WORK REQUIRED:
Only lines holding "solid" are needed; copy each of them from the data below.

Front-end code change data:
= = = = =

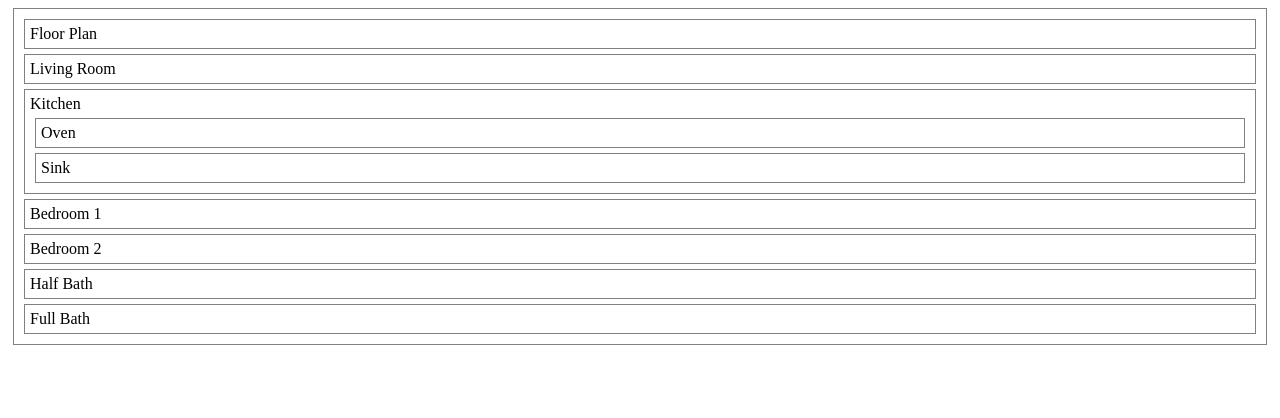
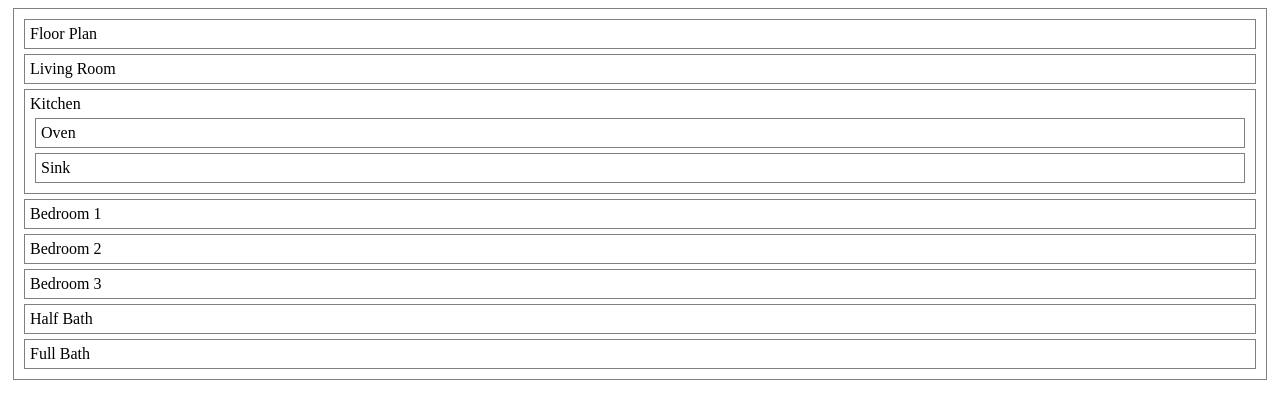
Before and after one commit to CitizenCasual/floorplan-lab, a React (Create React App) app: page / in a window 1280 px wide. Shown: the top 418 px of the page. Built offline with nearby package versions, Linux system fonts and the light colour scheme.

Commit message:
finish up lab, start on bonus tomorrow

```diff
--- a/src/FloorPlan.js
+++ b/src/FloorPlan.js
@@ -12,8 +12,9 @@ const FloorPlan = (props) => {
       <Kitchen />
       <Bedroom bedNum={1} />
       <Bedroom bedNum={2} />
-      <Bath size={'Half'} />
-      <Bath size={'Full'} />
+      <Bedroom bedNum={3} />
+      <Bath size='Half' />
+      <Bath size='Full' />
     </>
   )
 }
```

= = = = =

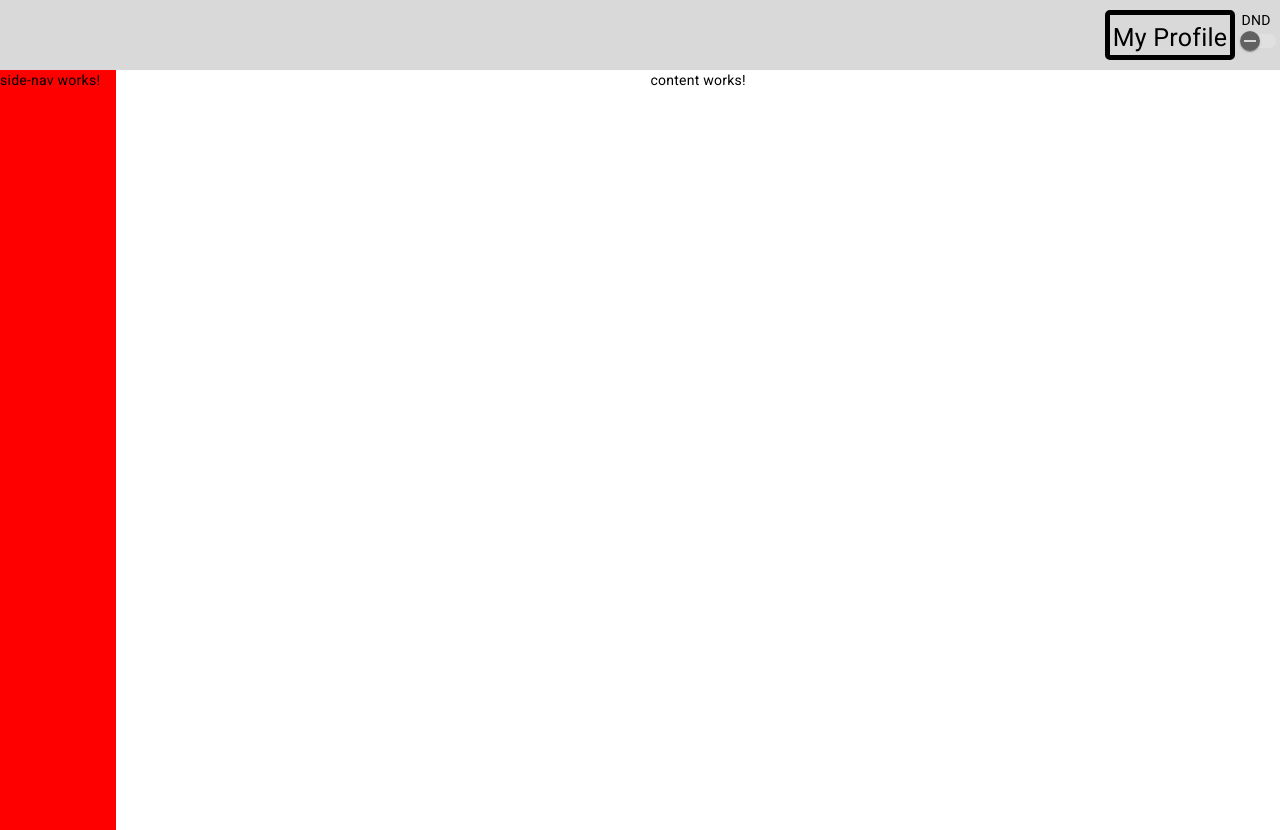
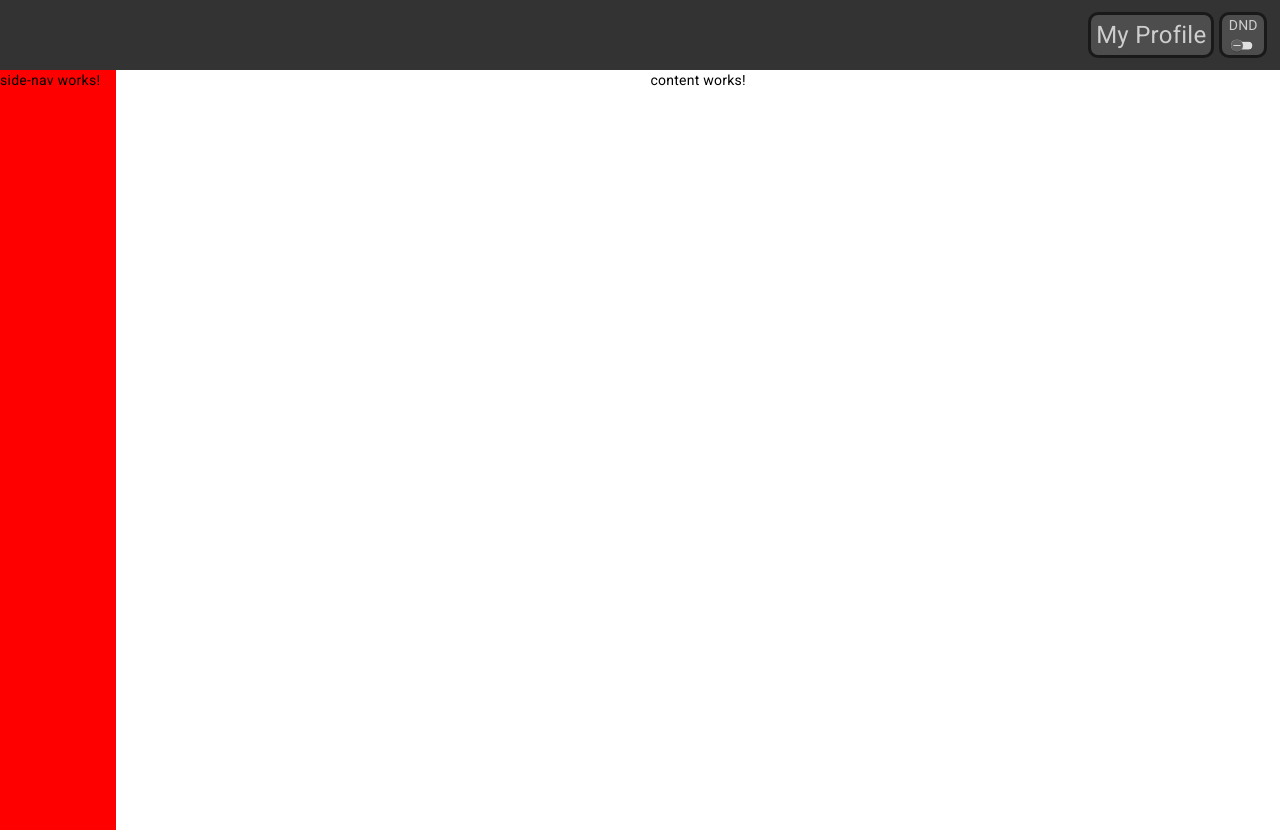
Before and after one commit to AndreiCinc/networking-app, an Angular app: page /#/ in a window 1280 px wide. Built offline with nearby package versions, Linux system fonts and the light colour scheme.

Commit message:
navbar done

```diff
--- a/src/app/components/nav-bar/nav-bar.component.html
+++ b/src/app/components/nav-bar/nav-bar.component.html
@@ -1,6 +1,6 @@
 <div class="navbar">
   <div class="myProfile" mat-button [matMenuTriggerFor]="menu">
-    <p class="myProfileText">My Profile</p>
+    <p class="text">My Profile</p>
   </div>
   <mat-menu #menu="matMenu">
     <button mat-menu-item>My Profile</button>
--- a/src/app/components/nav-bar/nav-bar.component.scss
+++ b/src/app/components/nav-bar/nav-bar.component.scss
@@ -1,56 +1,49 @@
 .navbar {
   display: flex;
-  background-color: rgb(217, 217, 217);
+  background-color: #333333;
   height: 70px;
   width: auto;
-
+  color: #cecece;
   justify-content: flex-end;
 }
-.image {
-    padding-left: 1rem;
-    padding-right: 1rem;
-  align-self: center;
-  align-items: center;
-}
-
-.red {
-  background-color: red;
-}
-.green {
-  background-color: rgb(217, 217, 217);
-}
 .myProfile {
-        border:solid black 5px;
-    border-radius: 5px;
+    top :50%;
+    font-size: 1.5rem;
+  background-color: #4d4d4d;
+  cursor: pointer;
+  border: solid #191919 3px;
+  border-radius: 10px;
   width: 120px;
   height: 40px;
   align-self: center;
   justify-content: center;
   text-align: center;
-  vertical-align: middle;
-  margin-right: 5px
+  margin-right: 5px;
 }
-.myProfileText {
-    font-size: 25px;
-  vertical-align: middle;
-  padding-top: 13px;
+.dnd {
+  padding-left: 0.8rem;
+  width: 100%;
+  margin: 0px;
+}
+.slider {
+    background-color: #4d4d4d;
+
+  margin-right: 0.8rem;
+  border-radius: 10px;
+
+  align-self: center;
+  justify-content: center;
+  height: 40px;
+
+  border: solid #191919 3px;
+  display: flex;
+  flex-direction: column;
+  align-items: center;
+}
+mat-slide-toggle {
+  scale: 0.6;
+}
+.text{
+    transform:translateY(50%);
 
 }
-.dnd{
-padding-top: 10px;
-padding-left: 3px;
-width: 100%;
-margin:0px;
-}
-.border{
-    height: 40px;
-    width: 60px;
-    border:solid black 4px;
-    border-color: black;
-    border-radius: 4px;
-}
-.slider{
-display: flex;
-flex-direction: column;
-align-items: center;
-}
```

= = = = =

PROBLEM SOLUTION:
-        border:solid black 5px;
+  border: solid #191919 3px;
+  border: solid #191919 3px;
-    border:solid black 4px;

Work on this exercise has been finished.